At a time when anti-immigration populists are on the rise in Europe and the United States, Australia is boasting of its own draconian policy, a controversial but effective strategy that has largely deterred migrants from reaching its shores.
Since the ruling Conservatives took a hard line on illegals five years ago, Canberra has drawn both praise and harsh denunciation.
Until then, desperate migrants from Afghanistan, Sri Lanka and the Middle East set sail from Indonesia to land almost daily on the northern coasts of the huge country.
About 1,200 people drowned during these crossings, so the government opted for zero tolerance, justified in its view by the fight against smugglers and the need to dissuade illegal immigrants from risking their lives.
Migrant boats were systematically turned back by Australian Navy ships and the greatest secrecy reigned over these operations on the high seas.
Those who still managed to slip through the cracks were exiled to remote detention camps in the Pacific, in Nauru and Papua New Guinea. Even if their asylum request was judged justified, they were not accepted on Australian soil.
This policy has been successful in drastically reducing the number of arrivals, but it has divided public opinion and tarnished the country’s international reputation.
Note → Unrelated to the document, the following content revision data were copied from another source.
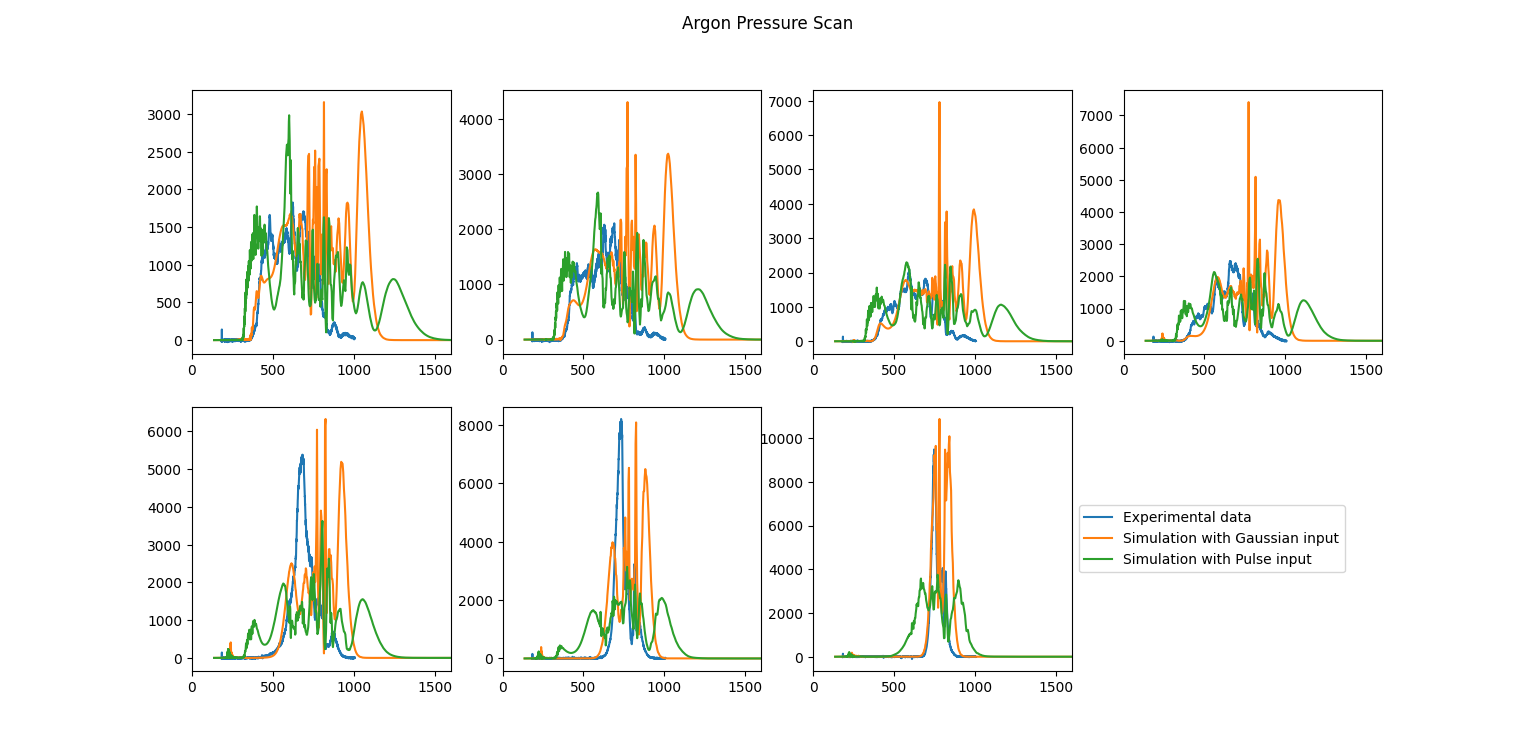
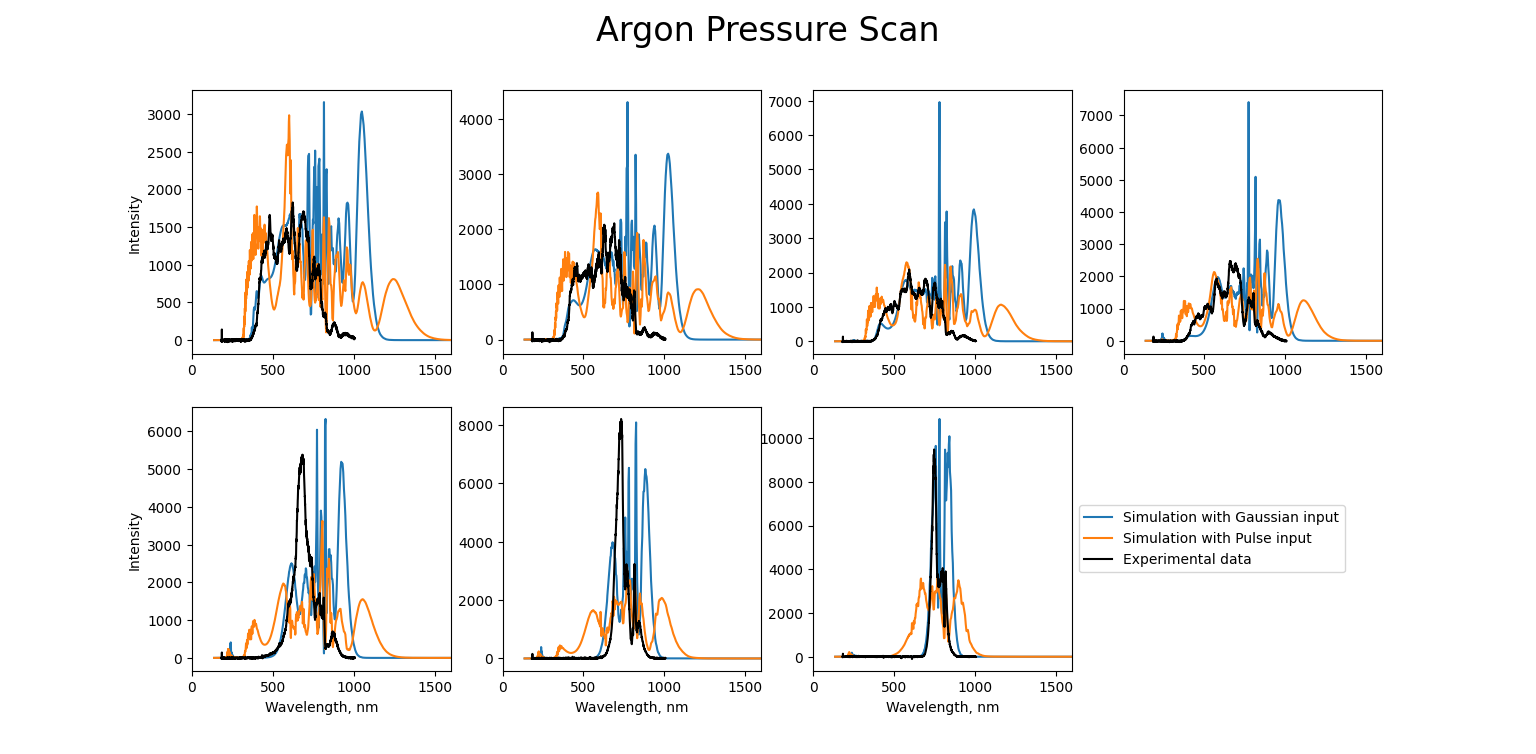
formatted plots

diff --git a/HCF sim/Python/experiments/simulations/compare_outputs_plot.py b/HCF sim/Python/experiments/simulations/compare_outputs_plot.py
@@ -6,179 +6,28 @@ filepath = "C:\\Users\\iammo\\Documents\\Optimising-Field-Synthesiser\\HCF sim\\
 #####################################################################################################################
 # Create plots
 fig_Ar_powers, axs_Ar_powers = plt.subplots(3,4)
-fig_Ar_powers.suptitle('Argon Power Scan')
+fig_Ar_powers.suptitle('Argon Power Scan', size=24)
 plt.setp(axs_Ar_powers, xlim=(0,1500))
+plt.setp(axs_Ar_powers[-1, :], xlabel='Wavelength, nm')
+plt.setp(axs_Ar_powers[:, 0], ylabel='Intensity')
+
 fig_Ne_powers, axs_Ne_powers = plt.subplots(3,4)
-fig_Ne_powers.suptitle('Neon Power Scan')
+fig_Ne_powers.suptitle('Neon Power Scan', size=24)
 plt.setp(axs_Ne_powers, xlim=(0,1400))
+plt.setp(axs_Ne_powers[-1, :], xlabel='Wavelength, nm')
+plt.setp(axs_Ne_powers[:, 0], ylabel='Intensity')
+
 fig_Ar_pressures, axs_Ar_pressures = plt.subplots(2,4)
-fig_Ar_pressures.suptitle('Argon Pressure Scan')
+fig_Ar_pressures.suptitle('Argon Pressure Scan', size=24)
 plt.setp(axs_Ar_pressures, xlim=(0,1600))
+plt.setp(axs_Ar_pressures[-1, :], xlabel='Wavelength, nm')
+plt.setp(axs_Ar_pressures[:, 0], ylabel='Intensity')
+
 fig_Ne_pressures, axs_Ne_pressures = plt.subplots(4,4)
-fig_Ne_pressures.suptitle('Neon Pressure Scan')
+fig_Ne_pressures.suptitle('Neon Pressure Scan', size=24)
 plt.setp(axs_Ne_pressures, xlim=(0,1250))
-
-#####################################################################################################################
-# Read experimental data
-Ar_PowerScan_widths = []
-Ne_PowerScan_widths = []
-Ar_PressureScan_widths = []
-Ne_PressureScan_widths = []
-
-Ar_powers = [1.29, 1.2, 1.1, 1.0, 0.9, 0.8, 0.7, 0.6, 0.5, 0.4, 0.3]
-Ne_powers = [1.24, 1.2, 1.1, 1.0, 0.9, 0.8, 0.7, 0.6, 0.5, 0.4, 0.3]
-Ar_pressures = [1.4, 1.2, 1.0, 0.8, 0.6, 0.4, 0.2]
-Ne_pressures = [3.6, 3.4, 3.2, 3.0, 2.8, 2.6, 2.4, 2.2, 2.0, 1.8, 1.6, 1.4, 1.2, 1.0]
-
-# Argon PowerScan
-lines=[]
-columns=[[],[],[],[],[],[],[],[],[],[],[],[]]
-with open (filepath+'HCF_scans\\Argon_0.8bar_PowerScan\\PowerScan.txt', 'rt') as myfile:  # Open lorem.txt for reading
-    for myline in myfile:
-        lines.append(myline)
-
-data=lines[22:] #gets rid of all the stuff at the top
-for i in data:
-    split=i.split("\t") #delimiter is \t
-    for j ,value in enumerate(split):
-        columns[j].append(float(value))
-
-wavel_nm=columns[0]
-I1_29=columns[1]
-I1_2=columns[2]
-I1_1=columns[3]
-I1_0=columns[4]
-I0_9=columns[5]
-I0_8=columns[6]
-I0_7=columns[7]
-I0_6=columns[8]
-I0_5=columns[9]
-I0_4=columns[10]
-I0_3=columns[11]
-
-# Plot experimental data
-axs_Ar_powers[0,0].plot(wavel_nm, I1_2)
-axs_Ar_powers[0,1].plot(wavel_nm, I1_1)
-axs_Ar_powers[0,2].plot(wavel_nm, I1_0)
-axs_Ar_powers[0,3].plot(wavel_nm, I0_9)
-axs_Ar_powers[1,0].plot(wavel_nm, I0_8)
-axs_Ar_powers[1,1].plot(wavel_nm, I0_7)
-axs_Ar_powers[1,2].plot(wavel_nm, I0_6)
-axs_Ar_powers[1,3].plot(wavel_nm, I0_5)
-axs_Ar_powers[2,0].plot(wavel_nm, I0_4)
-axs_Ar_powers[2,1].plot(wavel_nm, I0_3, label='Experimental data')
-
-
-# Neon PowerScan
-lines=[]
-columns=[[],[],[],[],[],[],[],[],[],[],[],[]]
-with open (filepath+'HCF_scans\\Neon_3bar_PowerScan\\PowerScan.txt', 'rt') as myfile:  # Open lorem.txt for reading
-    for myline in myfile:
-        lines.append(myline)
-
-data=lines[22:] #gets rid of all the stuff at the top
-for i in data:
-    split=i.split("\t") #delimiter is \t
-    for j ,value in enumerate(split):
-        columns[j].append(float(value))
-
-wavel_nm=columns[0]
-I1_24=columns[1]
-I1_1=columns[2]
-I1_0=columns[3]
-I0_9=columns[4]
-I0_8=columns[5]
-I0_7=columns[6]
-I0_6=columns[7]
-I0_5=columns[8]
-I0_4=columns[9]
-I0_3=columns[10]
-I1_2=columns[11]
-
-axs_Ne_powers[0,0].plot(wavel_nm, I1_2)
-axs_Ne_powers[0,1].plot(wavel_nm, I1_1)
-axs_Ne_powers[0,2].plot(wavel_nm, I1_0)
-axs_Ne_powers[0,3].plot(wavel_nm, I0_9)
-axs_Ne_powers[1,0].plot(wavel_nm, I0_8)
-axs_Ne_powers[1,1].plot(wavel_nm, I0_7)
-axs_Ne_powers[1,2].plot(wavel_nm, I0_6)
-axs_Ne_powers[1,3].plot(wavel_nm, I0_5)
-axs_Ne_powers[2,0].plot(wavel_nm, I0_4)
-axs_Ne_powers[2,1].plot(wavel_nm, I0_3, label='Experimental data')
-
-# Argon PressureScan
-lines=[]
-columns=[[],[],[],[],[],[],[],[]]
-with open (filepath+'HCF_scans\\Argon_1.1Win_PressureScan\\PressureScan.txt', 'rt') as myfile:  # Open lorem.txt for reading
-    for myline in myfile:
-        lines.append(myline)
-
-data=lines[22:] #gets rid of all the stuff at the top
-for i in data:
-    split=i.split("\t") #delimiter is \t
-    for j ,value in enumerate(split):
-        columns[j].append(float(value))
-
-wavel_nm=columns[0]
-I0_2=columns[1]
-I0_4=columns[2]
-I0_6=columns[3]
-I0_8=columns[4]
-I1_0=columns[5]
-I1_2=columns[6]
-I1_4=columns[7]
-
-axs_Ar_pressures[0,0].plot(wavel_nm, I1_4)
-axs_Ar_pressures[0,1].plot(wavel_nm, I1_2)
-axs_Ar_pressures[0,2].plot(wavel_nm, I1_0)
-axs_Ar_pressures[0,3].plot(wavel_nm, I0_8)
-axs_Ar_pressures[1,0].plot(wavel_nm, I0_6)
-axs_Ar_pressures[1,1].plot(wavel_nm, I0_4)
-axs_Ar_pressures[1,2].plot(wavel_nm, I0_2, label='Experimental data')
-
-# Neon PressureScan
-lines=[]
-columns=[[],[],[],[],[],[],[],[],[],[],[],[],[],[],[]]
-with open (filepath+'HCF_scans\\Neon_1.1Win_PressureScan\\pressure_scan.txt', 'rt') as myfile:  # Open lorem.txt for reading
-    for myline in myfile:
-        lines.append(myline)
-
-data=lines[22:] #gets rid of all the stuff at the top
-for i in data:
-    split=i.split("\t") #delimiter is \t
-    for j ,value in enumerate(split):
-        columns[j].append(float(value))
-
-wavel_nm=columns[0]
-I3_6=columns[1]
-I3_4=columns[2]
-I3_2=columns[3]
-I3_0=columns[4]
-I2_8=columns[5]
-I2_6=columns[6]
-I2_4=columns[7]
-I2_2=columns[8]
-I2_0=columns[9]
-I1_8=columns[10]
-I1_6=columns[11]
-I1_4=columns[12]
-I1_2=columns[13]
-I1_0=columns[14]
-
-axs_Ne_pressures[0,0].plot(wavel_nm, I3_6)
-axs_Ne_pressures[0,1].plot(wavel_nm, I3_4)
-axs_Ne_pressures[0,2].plot(wavel_nm, I3_2)
-axs_Ne_pressures[0,3].plot(wavel_nm, I3_0)
-axs_Ne_pressures[1,0].plot(wavel_nm, I2_8)
-axs_Ne_pressures[1,1].plot(wavel_nm, I2_6)
-axs_Ne_pressures[1,2].plot(wavel_nm, I2_4)
-axs_Ne_pressures[1,3].plot(wavel_nm, I2_2)
-axs_Ne_pressures[2,0].plot(wavel_nm, I2_0)
-axs_Ne_pressures[2,1].plot(wavel_nm, I1_8)
-axs_Ne_pressures[2,2].plot(wavel_nm, I1_6)
-axs_Ne_pressures[2,3].plot(wavel_nm, I1_4)
-axs_Ne_pressures[3,0].plot(wavel_nm, I1_2)
-axs_Ne_pressures[3,1].plot(wavel_nm, I1_0, label='Experimental data')
+plt.setp(axs_Ne_pressures[-1, :], xlabel='Wavelength, nm')
+plt.setp(axs_Ne_pressures[:, 0], ylabel='Intensity')
 
 #####################################################################################################################
 # Read simulation data
@@ -369,7 +218,169 @@ df = pd.read_csv(filepath+"simulations\\data\\pulse_input\\Ne_PressureScan_3.4")
 axs_Ne_pressures[0,1].plot(df.iloc[:,0], df.iloc[:,1])
 df = pd.read_csv(filepath+"simulations\\data\\pulse_input\\Ne_PressureScan_3.6")
 axs_Ne_pressures[0,0].plot(df.iloc[:,0], df.iloc[:,1])
-#####################################################################################################################4
+#####################################################################################################################
+# Read experimental data
+Ar_PowerScan_widths = []
+Ne_PowerScan_widths = []
+Ar_PressureScan_widths = []
+Ne_PressureScan_widths = []
+
+Ar_powers = [1.29, 1.2, 1.1, 1.0, 0.9, 0.8, 0.7, 0.6, 0.5, 0.4, 0.3]
+Ne_powers = [1.24, 1.2, 1.1, 1.0, 0.9, 0.8, 0.7, 0.6, 0.5, 0.4, 0.3]
+Ar_pressures = [1.4, 1.2, 1.0, 0.8, 0.6, 0.4, 0.2]
+Ne_pressures = [3.6, 3.4, 3.2, 3.0, 2.8, 2.6, 2.4, 2.2, 2.0, 1.8, 1.6, 1.4, 1.2, 1.0]
+
+# Argon PowerScan
+lines=[]
+columns=[[],[],[],[],[],[],[],[],[],[],[],[]]
+with open (filepath+'HCF_scans\\Argon_0.8bar_PowerScan\\PowerScan.txt', 'rt') as myfile:  # Open lorem.txt for reading
+    for myline in myfile:
+        lines.append(myline)
+
+data=lines[22:] #gets rid of all the stuff at the top
+for i in data:
+    split=i.split("\t") #delimiter is \t
+    for j ,value in enumerate(split):
+        columns[j].append(float(value))
+
+wavel_nm=columns[0]
+I1_29=columns[1]
+I1_2=columns[2]
+I1_1=columns[3]
+I1_0=columns[4]
+I0_9=columns[5]
+I0_8=columns[6]
+I0_7=columns[7]
+I0_6=columns[8]
+I0_5=columns[9]
+I0_4=columns[10]
+I0_3=columns[11]
+
+# Plot experimental data
+axs_Ar_powers[0,0].plot(wavel_nm, I1_2, color='black')
+axs_Ar_powers[0,1].plot(wavel_nm, I1_1, color='black')
+axs_Ar_powers[0,2].plot(wavel_nm, I1_0, color='black')
+axs_Ar_powers[0,3].plot(wavel_nm, I0_9, color='black')
+axs_Ar_powers[1,0].plot(wavel_nm, I0_8, color='black')
+axs_Ar_powers[1,1].plot(wavel_nm, I0_7, color='black')
+axs_Ar_powers[1,2].plot(wavel_nm, I0_6, color='black')
+axs_Ar_powers[1,3].plot(wavel_nm, I0_5, color='black')
+axs_Ar_powers[2,0].plot(wavel_nm, I0_4, color='black')
+axs_Ar_powers[2,1].plot(wavel_nm, I0_3, color='black', label='Experimental data')
+
+
+# Neon PowerScan
+lines=[]
+columns=[[],[],[],[],[],[],[],[],[],[],[],[]]
+with open (filepath+'HCF_scans\\Neon_3bar_PowerScan\\PowerScan.txt', 'rt') as myfile:  # Open lorem.txt for reading
+    for myline in myfile:
+        lines.append(myline)
+
+data=lines[22:] #gets rid of all the stuff at the top
+for i in data:
+    split=i.split("\t") #delimiter is \t
+    for j ,value in enumerate(split):
+        columns[j].append(float(value))
+
+wavel_nm=columns[0]
+I1_24=columns[1]
+I1_1=columns[2]
+I1_0=columns[3]
+I0_9=columns[4]
+I0_8=columns[5]
+I0_7=columns[6]
+I0_6=columns[7]
+I0_5=columns[8]
+I0_4=columns[9]
+I0_3=columns[10]
+I1_2=columns[11]
+
+axs_Ne_powers[0,0].plot(wavel_nm, I1_2, color='black')
+axs_Ne_powers[0,1].plot(wavel_nm, I1_1, color='black')
+axs_Ne_powers[0,2].plot(wavel_nm, I1_0, color='black')
+axs_Ne_powers[0,3].plot(wavel_nm, I0_9, color='black')
+axs_Ne_powers[1,0].plot(wavel_nm, I0_8, color='black')
+axs_Ne_powers[1,1].plot(wavel_nm, I0_7, color='black')
+axs_Ne_powers[1,2].plot(wavel_nm, I0_6, color='black')
+axs_Ne_powers[1,3].plot(wavel_nm, I0_5, color='black')
+axs_Ne_powers[2,0].plot(wavel_nm, I0_4, color='black')
+axs_Ne_powers[2,1].plot(wavel_nm, I0_3, color='black', label='Experimental data')
+
+# Argon PressureScan
+lines=[]
+columns=[[],[],[],[],[],[],[],[]]
+with open (filepath+'HCF_scans\\Argon_1.1Win_PressureScan\\PressureScan.txt', 'rt') as myfile:  # Open lorem.txt for reading
+    for myline in myfile:
+        lines.append(myline)
+
+data=lines[22:] #gets rid of all the stuff at the top
+for i in data:
+    split=i.split("\t") #delimiter is \t
+    for j ,value in enumerate(split):
+        columns[j].append(float(value))
+
+wavel_nm=columns[0]
+I0_2=columns[1]
+I0_4=columns[2]
+I0_6=columns[3]
+I0_8=columns[4]
+I1_0=columns[5]
+I1_2=columns[6]
+I1_4=columns[7]
+
+axs_Ar_pressures[0,0].plot(wavel_nm, I1_4, color='black')
+axs_Ar_pressures[0,1].plot(wavel_nm, I1_2, color='black')
+axs_Ar_pressures[0,2].plot(wavel_nm, I1_0, color='black')
+axs_Ar_pressures[0,3].plot(wavel_nm, I0_8, color='black')
+axs_Ar_pressures[1,0].plot(wavel_nm, I0_6, color='black')
+axs_Ar_pressures[1,1].plot(wavel_nm, I0_4, color='black')
+axs_Ar_pressures[1,2].plot(wavel_nm, I0_2, color='black', label='Experimental data')
+
+# Neon PressureScan
+lines=[]
+columns=[[],[],[],[],[],[],[],[],[],[],[],[],[],[],[]]
+with open (filepath+'HCF_scans\\Neon_1.1Win_PressureScan\\pressure_scan.txt', 'rt') as myfile:  # Open lorem.txt for reading
+    for myline in myfile:
+        lines.append(myline)
+
+data=lines[22:] #gets rid of all the stuff at the top
+for i in data:
+    split=i.split("\t") #delimiter is \t
+    for j ,value in enumerate(split):
+        columns[j].append(float(value))
+
+wavel_nm=columns[0]
+I3_6=columns[1]
+I3_4=columns[2]
+I3_2=columns[3]
+I3_0=columns[4]
+I2_8=columns[5]
+I2_6=columns[6]
+I2_4=columns[7]
+I2_2=columns[8]
+I2_0=columns[9]
+I1_8=columns[10]
+I1_6=columns[11]
+I1_4=columns[12]
+I1_2=columns[13]
+I1_0=columns[14]
+
+axs_Ne_pressures[0,0].plot(wavel_nm, I3_6, color='black')
+axs_Ne_pressures[0,1].plot(wavel_nm, I3_4, color='black')
+axs_Ne_pressures[0,2].plot(wavel_nm, I3_2, color='black')
+axs_Ne_pressures[0,3].plot(wavel_nm, I3_0, color='black')
+axs_Ne_pressures[1,0].plot(wavel_nm, I2_8, color='black')
+axs_Ne_pressures[1,1].plot(wavel_nm, I2_6, color='black')
+axs_Ne_pressures[1,2].plot(wavel_nm, I2_4, color='black')
+axs_Ne_pressures[1,3].plot(wavel_nm, I2_2, color='black')
+axs_Ne_pressures[2,0].plot(wavel_nm, I2_0, color='black')
+axs_Ne_pressures[2,1].plot(wavel_nm, I1_8, color='black')
+axs_Ne_pressures[2,2].plot(wavel_nm, I1_6, color='black')
+axs_Ne_pressures[2,3].plot(wavel_nm, I1_4, color='black')
+axs_Ne_pressures[3,0].plot(wavel_nm, I1_2, color='black')
+axs_Ne_pressures[3,1].plot(wavel_nm, I1_0, color='black', label='Experimental data')
+#####################################################################################################################
+# Format plots
 fig_Ar_powers.delaxes(axs_Ar_powers[2,2])
 fig_Ar_powers.delaxes(axs_Ar_powers[2,3])
 fig_Ne_powers.delaxes(axs_Ne_powers[2,2])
Defenders of human rights, as well as the UN, have crushed a rich country turning its back on vulnerable populations. The information filtering out of the camps reported abuse, cases of depression, suicides.
“A good idea”
But in Europe and the United States, some populist right-wingers have taken Australia as an example.
The boss of the French National Rally (ex-FN) Marine Le Pen, the anti-immigration British nationalist Nigel Farage or the new far-right Italian Minister of the Interior Matteo Salvini, have at one time or another cited Australia as a model to follow.
Shortly after his inauguration, US President Donald Trump had a stormy phone conversation with Australian Prime Minister Malcolm Turnbull.
But on immigration, the two men have found common ground.
“It’s a good idea. We should do that too. You are worse than me,” the White House tenant told his interlocutor, according to the Washington Post.
Analysts argue that if Canberra has succeeded in putting a stop to illegal arrivals, it is a difficult model to emulate.
Australia is an island continent surrounded by dangerous waters and much of the hinterland is inhospitable.
“There is a very big difference. Europe and the United States have land borders and it is very difficult to prevent people from coming,” notes Stephen Castles, specialist in international migration at the University of Sydney. .
“There is no doubt that Australia is held up as an example by the United States and certain European leaders. But de facto, Australia is violating its human rights obligations as a signatory to the conventions of the UN (on refugees),” he told AFP.
Canberra has come under fire from the international community. The UN has denounced a “punitive” policy towards migrants which “erodes their human rights”.
The camp on the island of Manus, in Papua New Guinea, has closed its doors, deemed unconstitutional by the justice of this country. Its 600 occupants had been sent to three transition centers.
Currently, 255 people are detained on Nauru, mostly families, including 22 children, according to the most recent data.
Many migrants have been sent to third countries. Ironically, some left for the United States under an agreement reached with former US President Barack Obama.
The subject no longer makes the headlines in the Australian press.
The Australian government has long argued that zero tolerance for illegal immigrants saves lives and allows it to be more compassionate towards those who arrive through legal channels to seek asylum.
While the borders are hermetic, Mr. Turnbull pointed out last week, the humanitarian and refugee programs are generous.
“The reason for that is that we decide, the Australian government decides on behalf of the Australian people, who come to Australia, not the smugglers.”
Some dispute this generosity. But the Conservative government is not about to change its tune. What Interior Minister Peter Dutton said clearly last weekend, explaining that the smugglers were still active in Indonesia where an estimated number of 14,000 migrants are waiting for a boat.
“It is essential that people realize that the hard-won successes of recent years could be undone by a single gesture of compassion, by the transfer to Australia of 20 people on Manus,” he warned. . “The boats have disappeared and if a single boat manages to reach Australia, the news will spread like wildfire.”
28/06/2018 08:27:31 – Sydney (AFP) – © 2018 AFP